One of the two tellers working today is 17-year-old Austin Dodd. He says the class that goes along with this hands-on experience is already paying off for him.

"I'm actually saving up money now," Dodd says. "And if I wouldn't have got into this, I'd probably be spending my money as soon as I'd get it."

In the class, Dodd and his classmates are introduced to credit scores, the stock market and mortgages. They learn about fixed-rate mortgages versus adjustable-rate ones, why the 15-year mortgage might be a better deal than the 30-year mortgage and the importance of making extra payments.

Teaching A Basic Life Skill

Getting young people involved with credit unions is not a new idea. According to the Credit Union National Association, there were more than 700 branches in schools and youth clubs in 34 states last year. What has changed is the pace of growth. Since 2007, the number of these has increased by one-third.

"Student-run credit unions are fabulous," says Laura Levine, head of the Washington, D.C.-based Jump$tart Coalition. Its mission is to get kids thinking about money matters as early as kindergarten. And her job is getting easier.

She says the recession has sparked a dialogue about teaching kids a very basic life skill — which she says was once routinely taught.

"We got away from some of the practical matters," Levine says. "I think we now realize that maybe we swung the pendulum a little too far away from the practical stuff."

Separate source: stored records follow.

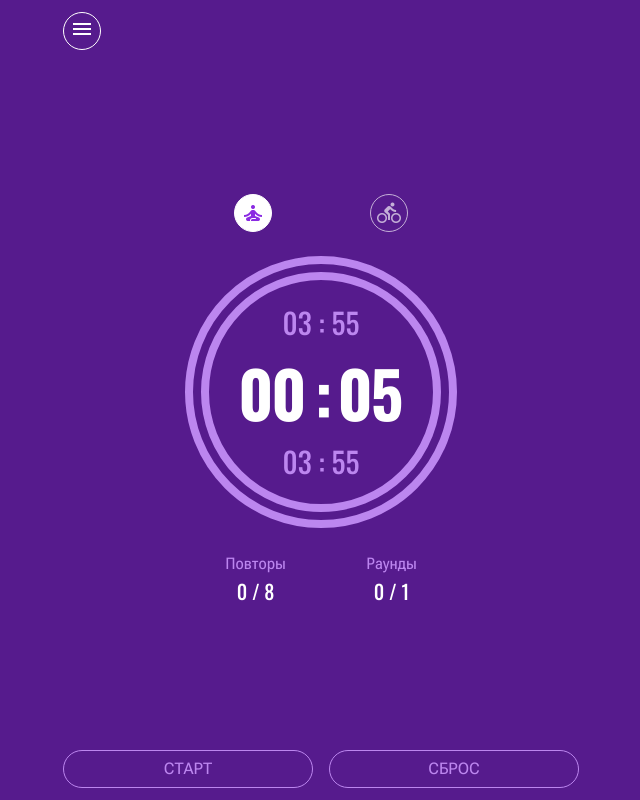
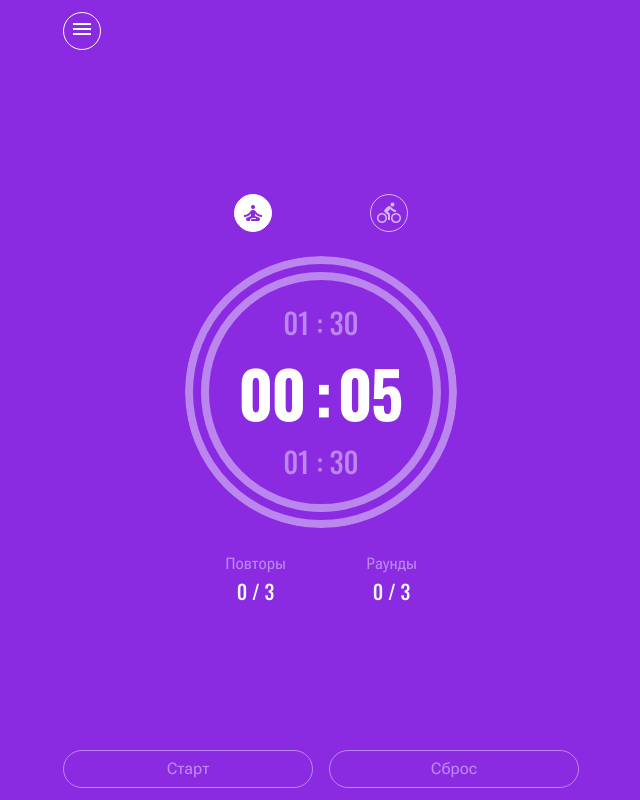
Before and after one commit to Archinsk/54_timer, a Vue app: page / in a window 1280 px wide. Shown: the whole page, without its empty margins (319-959 px from the left). Built offline with nearby package versions, Linux system fonts and the light colour scheme.

Commit message:
with background and loader

```diff
--- a/src/App.vue
+++ b/src/App.vue
@@ -1,6 +1,7 @@
 <template>
-  <div class="container">
-    <AppLoader v-if="isLoading" />
+  <LoaderCustom v-if="isLoading" :loader-text="loaderText" full-screen />
+  <div v-if="!isLoading" class="container">
+    <div id="settings-panel">
       <AppSettingsNavbar
         :auth-user="authUser"
         :settings-mode="settingsMode"
@@ -26,7 +27,8 @@
           @change-repeats="changeTrainingSettings('repeats', $event)"
           @change-rounds="changeTrainingSettings('rounds', $event)"
           @full-timer-display-toggle="
-          config.interface.fullTimerDisplay = !config.interface.fullTimerDisplay
+            config.interface.fullTimerDisplay =
+              !config.interface.fullTimerDisplay
           "
           @color-display-toggle="
             config.interface.colorsDisplay = !config.interface.colorsDisplay
@@ -44,28 +46,37 @@
           @sign-out="signOut"
         />
       </transition>
+    </div>
+    <div
+      v-if="settingsMode"
+      id="settings-backdrop"
+      @click="settingsMode = false"
+    ></div>
     <AppTimer
       :initial-timer-state="initialTimerState"
       :mode="mode"
+      :mode-refresher="modeRefresher"
       :play="play"
       :settings-mode="settingsMode"
       :config="config"
       :actual="actual"
-      :past-time="actual.pastTime"
+      :past-time="pastTime"
       @play-toggle="play = !play"
     />
     <AppControls
-      v-if="config.interface.controlsDisplay"
+      v-if="config.interface.controlsDisplay && !settingsMode"
       :play="play"
       :mode="mode"
+      :initial-timer-state="initialTimerState"
       @play-toggle="play = !play"
       @reset-timer="resetTimer"
     />
   </div>
+  <div id="timer-background" :class="{ collapsed: settingsMode }"></div>
 </template>
 
 <script>
-import AppLoader from "./components/AppLoader";
+import LoaderCustom from "./components/universal/LoaderCustom";
 import AppSettings from "./components/AppSettings";
 import AppControls from "./components/AppControls";
 import AppTimer from "./components/AppTimer";
@@ -75,11 +86,11 @@ export default {
   name: "App",
 
   components: {
+    LoaderCustom,
     AppSettingsNavbar,
     AppTimer,
     AppControls,
     AppSettings,
-    AppLoader,
   },
 
   data() {
@@ -125,11 +136,11 @@ export default {
           id: 2,
           name: "Норма",
           prepTime: 5,
-          workTime: 20,
-          restTime: 10,
-          clearTime: 0,
-          repeats: 8,
-          rounds: 1,
+          workTime: 5,
+          restTime: 5,
+          clearTime: 5,
+          repeats: 3,
+          rounds: 3,
         },
         interface: {
           fullTimerDisplay: true,
@@ -145,20 +156,22 @@ export default {
       actual: {
         id: 2,
         name: "Норма",
+        prepTime: 5,
+        workTime: 5,
+        restTime: 5,
+        clearTime: 5,
+        repeats: 3,
+        rounds: 3,
+      },
       pastTime: 0,
-        prepTime: 5,
-        workTime: 20,
-        restTime: 10,
-        clearTime: 0,
-        repeats: 8,
-        rounds: 1,
-      },
       schemesEditMode: false,
       mode: "prep",
+      modeRefresher: false,
       play: false,
       settingsMode: false,
       selectedSettingsTab: "trainings",
       selectedSignForm: "signin",
+      loaderText: "Загрузка приложения",
       timerId: null,
     };
   },
@@ -168,69 +181,76 @@ export default {
       if (this.mode === "prep") {
         // Таймер подготовки в штатном режиме
         this.actual.prepTime--;
-        this.actual.pastTime++;
+        this.pastTime++;
         if (!this.actual.prepTime) {
           // Таймер подготовки дошел до нуля
           this.actual.repeats--;
           this.actual.rounds--;
           this.mode = "work";
+          this.actual.prepTime = this.config.selectedTrainingScheme.prepTime;
+          this.modeRefresher = !this.modeRefresher;
         }
       } else if (this.mode === "work") {
         // Таймер работы в штатном режиме
         this.actual.workTime--;
-        this.actual.pastTime++;
+        this.pastTime++;
         if (!this.actual.workTime) {
           // Таймер работы дошел до нуля
           if (!this.actual.repeats) {
+            // Закончились повторы
+            if (!this.actual.rounds) {
               // Закончились раунды
-            if (!this.actual.rounds) {
-              // Закончились циклы
               this.mode = "finish";
               this.play = false;
             } else {
-              // Циклы продолжаются
+              // Раунды продолжаются
               if (this.config.selectedTrainingScheme.clearTime) {
-                // Установлен перерыв между циклами
+                // Установлен перерыв между раундами
                 this.mode = "clear";
+                this.modeRefresher = !this.modeRefresher;
               } else {
-                // Без перерыва между циклами
+                // Без перерыва между раундами
                 this.actual.repeats =
                   this.config.selectedTrainingScheme.repeats - 1;
                 this.actual.rounds--;
+                this.modeRefresher = !this.modeRefresher;
               }
               this.actual.workTime =
                 this.config.selectedTrainingScheme.workTime;
             }
           } else {
-            // Раунды продолжаются
+            // Повторы продолжаются
             if (this.config.selectedTrainingScheme.restTime) {
               this.mode = "rest";
             } else {
               this.actual.repeats--;
             }
             this.actual.workTime = this.config.selectedTrainingScheme.workTime;
+            this.modeRefresher = !this.modeRefresher;
           }
         }
       } else if (this.mode === "rest") {
         // Таймер отдыха в штатном режиме
         this.actual.restTime--;
-        this.actual.pastTime++;
+        this.pastTime++;
         if (!this.actual.restTime) {
           // Таймер отдыха дошел до нуля
           this.actual.repeats--;
           this.mode = "work";
           this.actual.restTime = this.config.selectedTrainingScheme.restTime;
+          this.modeRefresher = !this.modeRefresher;
         }
       } else if (this.mode === "clear") {
         // Таймер перерыва в штатном режиме
         this.actual.clearTime--;
-        this.actual.pastTime++;
+        this.pastTime++;
         if (!this.actual.clearTime) {
           // Таймер перерыва дошел до нуля
           this.actual.repeats = this.config.selectedTrainingScheme.repeats - 1;
           this.actual.rounds--;
           this.mode = "work";
           this.actual.clearTime = this.config.selectedTrainingScheme.clearTime;
+          this.modeRefresher = !this.modeRefresher;
         }
       }
     },
@@ -250,9 +270,16 @@ export default {
     resetTimer() {
       this.play = false;
       clearInterval(this.timerId);
+      this.actual = Object.assign({}, this.config.selectedTrainingScheme);
+      this.pastTime = 0;
+      if (!this.config.selectedTrainingScheme.prepTime) {
+        this.mode = "work";
+        this.actual.repeats = this.config.selectedTrainingScheme.repeats - 1;
+        this.actual.rounds = this.config.selectedTrainingScheme.rounds - 1;
+      } else {
         this.mode = "prep";
-      this.actual = Object.assign({}, this.config.selectedTrainingScheme);
-      this.actual.pastTime = 0;
+      }
+      this.modeRefresher = !this.modeRefresher;
       this.initialTimerState = true;
     },
 
@@ -290,10 +317,26 @@ export default {
         clearInterval(this.timerId);
       }
     },
+
+    settingsMode: function () {
+      if (this.authUser && !this.settingsMode) {
+        this.loaderText = "Сохранение настроек";
+        this.isLoading = true;
+        setTimeout(this.loading, 3000);
+      }
+    },
+  },
+
+  created() {
+    if (!this.config.selectedTrainingScheme.prepTime) {
+      this.mode = "work";
+      this.actual.repeats = this.config.selectedTrainingScheme.repeats - 1;
+      this.actual.rounds = this.config.selectedTrainingScheme.rounds - 1;
+    }
   },
 
   mounted() {
-    setTimeout(this.loading, 2000);
+    setTimeout(this.loading, 3000);
   },
 };
 </script>
--- a/src/components/AppControls.vue
+++ b/src/components/AppControls.vue
@@ -5,7 +5,7 @@
         class="btn btn-outline-info rounded-pill btn-block btn-control"
         @click="$emit('play-toggle')"
       >
-        {{ play ? "ПАУЗА" : "СТАРТ" }}
+        {{ startButtonText }}
       </button>
     </div>
     <div class="col">
@@ -13,7 +13,7 @@
         class="btn btn-outline-info rounded-pill btn-block btn-control"
         @click="$emit('reset-timer')"
       >
-        {{ mode === "finish" ? "ПОВТОР" : "СБРОС" }}
+        {{ mode === "finish" ? "Повтор" : "Сброс" }}
       </button>
     </div>
   </div>
@@ -22,6 +22,23 @@
 <script>
 export default {
   name: "AppControls",
-  props: ["play", "mode"],
+  props: ["play", "mode", "initialTimerState"],
+  computed: {
+    startButtonText: function () {
+      if (this.initialTimerState) {
+        return "Старт";
+      } else {
+        if (this.play) {
+          return "Пауза";
+        } else {
+          if (this.mode === "finish") {
+            return "Повтор";
+          } else {
+            return "Продолжить";
+          }
+        }
+      }
+    },
+  },
 };
 </script>
--- a/src/components/AppTimer.vue
+++ b/src/components/AppTimer.vue
@@ -1,12 +1,13 @@
 <template>
-  <div id="timer-full">
-    <StatusBar :mode="mode" />
+  <div id="timer-full" :class="{ collapsed: settingsMode }">
+    <StatusBar v-if="!settingsMode" :mode="mode" />
 
     <FitnessTimer
       :initial-timer-state="initialTimerState"
       :config="config"
       :actual="actual"
       :mode="mode"
+      :mode-refresher="modeRefresher"
       :play="play"
       :past-time="pastTime"
       @play-toggle="$emit('play-toggle')"
@@ -32,6 +33,7 @@ export default {
     "initialTimerState",
     "play",
     "mode",
+    "modeRefresher",
     "settingsMode",
     "config",
     "actual",
--- a/src/components/FitnessTimer.vue
+++ b/src/components/FitnessTimer.vue
@@ -20,22 +20,9 @@
         id="progress-track-internal"
         :stroke-dasharray="strokeLength + 'rem'"
       ></circle>
-      <!--      <circle-->
-      <!--        v-if="modeTrigger"-->
-      <!--        id="progress-bar-internal"-->
-      <!--        :stroke-dasharray="strokeLength + 'rem'"-->
-      <!--        :stroke-dashoffset="strokeOffset + 'rem'"-->
-      <!--        :class="modeColor"-->
-      <!--      ></circle>-->
-      <!--      <circle-->
-      <!--        v-else-->
-      <!--        id="progress-bar-internal"-->
-      <!--        :stroke-dasharray="strokeLength + 'rem'"-->
-      <!--        :stroke-dashoffset="strokeOffset + 'rem'"-->
-      <!--        :class="modeColor"-->
-      <!--      ></circle>-->
+
       <FitnessTimerBarInternal
-        v-if="modeTrigger"
+        v-if="modeRefresher"
         id="progress-bar-internal"
         :initial-timer-state="initialTimerState"
         :stroke-length="strokeLength"
@@ -54,13 +41,13 @@
       />
     </svg>
 
-    <div id="timers">
-      <div v-if="config.interface.fullTimerDisplay" id="total-timer">
+    <div id="counters">
+      <div v-if="config.interface.fullTimerDisplay" id="total-counter">
         {{ futureMinutes }} :
         {{ futureSeconds }}
       </div>
 
-      <div id="current-timer">
+      <div id="current-counter">
         <div class="current-timer-digit-wrapper">
           <Transition name="fade-down">
             <div v-if="minutesFirstDigitTrigger" class="current-timer-digit">
@@ -106,7 +93,7 @@
         </div>
       </div>
 
-      <div v-if="config.interface.fullTimerDisplay" id="total-time-info">
+      <div v-if="config.interface.fullTimerDisplay" id="total-counter-info">
         {{ totalTimeMinutes }} :
         {{ totalTimeSeconds }}
       </div>
@@ -132,7 +119,15 @@ import FitnessTimerBarInternal from "./FitnessTimerBarInternal";
 export default {
   name: "FitnessTimer",
   components: { FitnessTimerBarInternal },
-  props: ["initialTimerState", "config", "actual", "mode", "play", "pastTime"],
+  props: [
+    "initialTimerState",
+    "config",
+    "actual",
+    "mode",
+    "modeRefresher",
+    "play",
+    "pastTime",
+  ],
   data() {
     return {
       minutesFirstDigitTrigger: false,
@@ -142,8 +137,6 @@ export default {
 
       progressBarRadius: "7.25",
       fullProgressBarRadius: "8.25",
-
-      modeTrigger: true,
     };
   },
 
@@ -210,17 +203,16 @@ export default {
     },
 
     // Круговая шкала таймера
+    // Вспомогательные значения прогресса в процентах, необходимы для вычисления смещения штриха в круговых шкалах прогресса
     progress: function () {
+      if (this.mode === "finish") {
+        return 100;
+      }
       if (
         this.config.selectedTrainingScheme[this.mode + "Time"] ===
         this.actual[this.mode + "Time"]
       ) {
-        return (
-          ((this.config.selectedTrainingScheme[this.mode + "Time"] -
-            this.actual[this.mode + "Time"]) /
-            this.config.selectedTrainingScheme[this.mode + "Time"]) *
-          100
-        );
+        return 0;
       } else {
         return (
           ((this.config.selectedTrainingScheme[this.mode + "Time"] -
@@ -231,25 +223,17 @@ export default {
         );
       }
     },
-
-    progressOfInternal: function () {
-      return (
-        (2 *
-          Math.PI *
-          this.progressBarRadius *
-          (100 -
-            ((this.config.selectedTrainingScheme[this.mode + "Time"] -
-              this.actual[this.mode + "Time"] +
-              1) /
-              this.config.selectedTrainingScheme[this.mode + "Time"]) *
-              100)) /
-        100
-      );
+    fullProgress: function () {
+      if (this.futureTime === this.totalTime) {
+        return 0;
+      } else if (this.pastTime === this.totalTime) {
+        return 100;
+      } else {
+        return ((this.pastTime + 1) / this.totalTime) * 100;
+      }
     },
 
-    fullProgress: function () {
-      return (this.pastTime / this.totalTime) * 100;
-    },
+    // Длины и смещение штрхов в круговых шкалах таймера
     strokeLength: function () {
       return 2 * Math.PI * this.progressBarRadius;
     },
@@ -267,23 +251,25 @@ export default {
         100
       );
     },
+    // Первый шаг круговых шкал для активации JS при старте и смене режимов
+    progressOfInternal: function () {
+      return (
+        2 *
+        Math.PI *
+        this.progressBarRadius *
+        (1 - 1 / this.config.selectedTrainingScheme[this.mode + "Time"])
+      );
+    },
+    progressOfExternal: function () {
+      return (
+        2 * Math.PI * this.fullProgressBarRadius * (1 - 1 / this.totalTime)
+      );
+    },
 
     // Цвет шкалы
     modeColor() {
       if (this.config.interface.colorsDisplay) {
-        if (this.mode === "prep") {
-          return "prep-mode";
-        } else if (this.mode === "work") {
-          return "work-mode";
-        } else if (this.mode === "rest") {
-          return "rest-mode";
-        } else if (this.mode === "clear") {
-          return "clear-mode";
-        } else if (this.mode === "finish") {
-          return "finish-mode";
-        } else {
-          return false;
-        }
+        return this.mode + "-mode";
       } else {
         return false;
       }
@@ -344,29 +330,19 @@ export default {
     },
     mode: function () {
       this.musicPlay();
-      this.modeTrigger = !this.modeTrigger;
     },
     initialTimerState: function () {
       if (!this.initialTimerState) {
         let bar = document.getElementById("progress-bar-internal");
         let val = this.progressOfInternal;
+        console.log(this.progressOfInternal);
         bar.setAttribute("stroke-dashoffset", val + "rem");
+        let barExt = document.getElementById("progress-bar-external");
+        let valExt = this.progressOfExternal;
+        barExt.setAttribute("stroke-dashoffset", valExt + "rem");
       }
     },
   },
-
-  // mounted() {
-  //   let bar = document.getElementById("progress-bar-internal");
-  //   let val =
-  //     ((this.config.selectedTrainingScheme[this.mode + "Time"] -
-  //       this.actual[this.mode + "Time"] +
-  //       1) /
-  //       this.config.selectedTrainingScheme[this.mode + "Time"]) *
-  //     100;
-  //   console.log("до изменения");
-  //   console.log(bar.getAttribute("strokeDashoffset"));
-  //   bar.setAttribute("strokeDashoffset", val);
-  // },
 };
 </script>
 
--- /dev/null
+++ b/src/components/universal/LoaderCustom.vue
@@ -0,0 +1,28 @@
+<template>
+  <div :class="'loader ' + loaderClass">
+    <div>
+      <div class="spinner-border text-light" role="status">
+        <span class="visually-hidden">Loading...</span>
+      </div>
+      <div>{{ loaderText }}</div>
+    </div>
+  </div>
+</template>
+
+<script>
+export default {
+  name: "LoaderCustom",
+  props: { loaderText: String, fullScreen: Boolean },
+
+  computed: {
+    loaderClass: function () {
+      let cssClass = "";
+      if (this.fullScreen) {
+        cssClass +=
+          "position-absolute w-100 h-100 d-flex justify-content-center align-items-center";
+      }
+      return cssClass;
+    },
+  },
+};
+</script>
--- a/src/timer-bootstrap.scss
+++ b/src/timer-bootstrap.scss
@@ -6,7 +6,7 @@ $primary: blueviolet;
 $light: white;
 $info: #bc86ef;
 $secondary: #561b8d;
-$min-contrast-ratio:   3.0;
+$min-contrast-ratio: 3;
 $color-contrast-dark: blueviolet;
 $body-bg: #561b8d;
 $text-muted: #bc86ef;
@@ -152,11 +152,14 @@ body {
     }
   }
 
+  #settings-panel {
+    margin: -0.75rem -0.75rem 0;
+    padding: 0.75rem 0.75rem 0;
+    z-index: 1045;
     #settings-navbar {
       position: relative;
 
       #btn-settings {
-      z-index: 1;
         align-self: start;
 
         .anicons-icons {
@@ -209,6 +212,7 @@ body {
         font-size: 1.25rem;
         align-self: center;
         margin-left: -2.375rem;
+        z-index: -1;
       }
 
       .navbar-selector {
@@ -271,6 +275,7 @@ body {
       padding-top: 0.75rem;
       padding-bottom: 0.75rem;
       min-height: 16.0625rem;
+      overflow: hidden;
 
       #auth-settings {
         justify-content: center;
@@ -447,11 +452,13 @@ body {
             }
 
             &.position-3 {
-            transform: translateY(calc(2.375rem * 2 + 0.5rem * 2)) translateX(0);
+              transform: translateY(calc(2.375rem * 2 + 0.5rem * 2))
+                translateX(0);
             }
 
             &.position-4 {
-            transform: translateY(calc(2.375rem * 3 + 0.5rem * 3)) translateX(0);
+              transform: translateY(calc(2.375rem * 3 + 0.5rem * 3))
+                translateX(0);
             }
           }
         }
@@ -512,7 +519,7 @@ body {
       #training-settings {
         position: relative;
 
-      #training-schemes-navbar{
+        #training-schemes-navbar {
           #scheme-selector {
             position: absolute;
             background-color: var(--bs-primary);
@@ -652,11 +659,23 @@ body {
         }
       }
     }
+  }
+
+  #settings-backdrop {
+    position: fixed;
+    top: 0;
+    left: 0;
+    z-index: 1040;
+    width: 100vw;
+    height: 100vh;
+    opacity: 0;
+  }
 
   #timer-full {
     display: flex;
     flex-direction: column;
     align-items: center;
+    transition: all 0.3s;
 
     #status-bar {
       display: inline-flex;
@@ -670,6 +689,8 @@ body {
       position: relative;
       height: 17rem;
       width: 17rem;
+      border-radius: 50%;
+      overflow: hidden;
 
       //Progress-bars
       #progress {
@@ -723,7 +744,7 @@ body {
       }
 
       //Timers
-      #timers {
+      #counters {
         position: absolute;
         top: 0;
         height: 17rem;
@@ -734,14 +755,14 @@ body {
         align-items: center;
 
         //Total timers
-        #total-timer,
-        #total-time-info {
+        #total-counter,
+        #total-counter-info {
           font-size: 1.8rem;
           color: $info;
         }
 
         //Current timer
-        #current-timer {
+        #current-counter {
           font-size: 4rem;
           font-weight: 700;
           height: 6rem;
@@ -778,13 +799,35 @@ body {
         font-size: 1.25rem;
       }
     }
+
+    &.collapsed {
+      transform: scale(0.8, 0.8);
+    }
   }
 
   #controls {
     .btn-control {
-      &:hover, &:active {
+      &:hover,
+      &:active {
         color: var(--bs-secondary);
       }
+    }
+  }
+
+  #timer-background {
+    position: absolute;
+    background-color: var(--bs-primary);
+    bottom: 0;
+    z-index: -1;
+    width: 100vw;
+    height: 100vh;
+    transition: all 0.3s;
+
+    &.collapsed {
+      width: calc(100vw - 1.5rem);
+      height: calc(100vh - 19.9375rem);
+      border-radius: 1.1875rem;
+      margin: 0.75rem;
     }
   }
 }
```
Also changed, not shown: src/components/AppLoader.vue (deleted, +0 -14 lines), src/components/FitnessTimerBarInternal.vue (+2 -6 lines). Lines whose indentation alone changed are shown as unchanged.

Budgets, Logistics Pose Problems For Student Credit Unions

While most people who learn about the student-run credit unions seem to like the idea, Sandy Wheat, executive director of the North Carolina Council on Economic Education, says they won't solve financial illiteracy. The credit unions are used by only a tiny fraction of high school students, she says, and implementing such programs nationwide poses big challenges.

"The idea of bringing in banking services to them," Wheat says, "is a little bit of a far-fetched notion when they're not even performing to grade-level expectations in their reading and math skills."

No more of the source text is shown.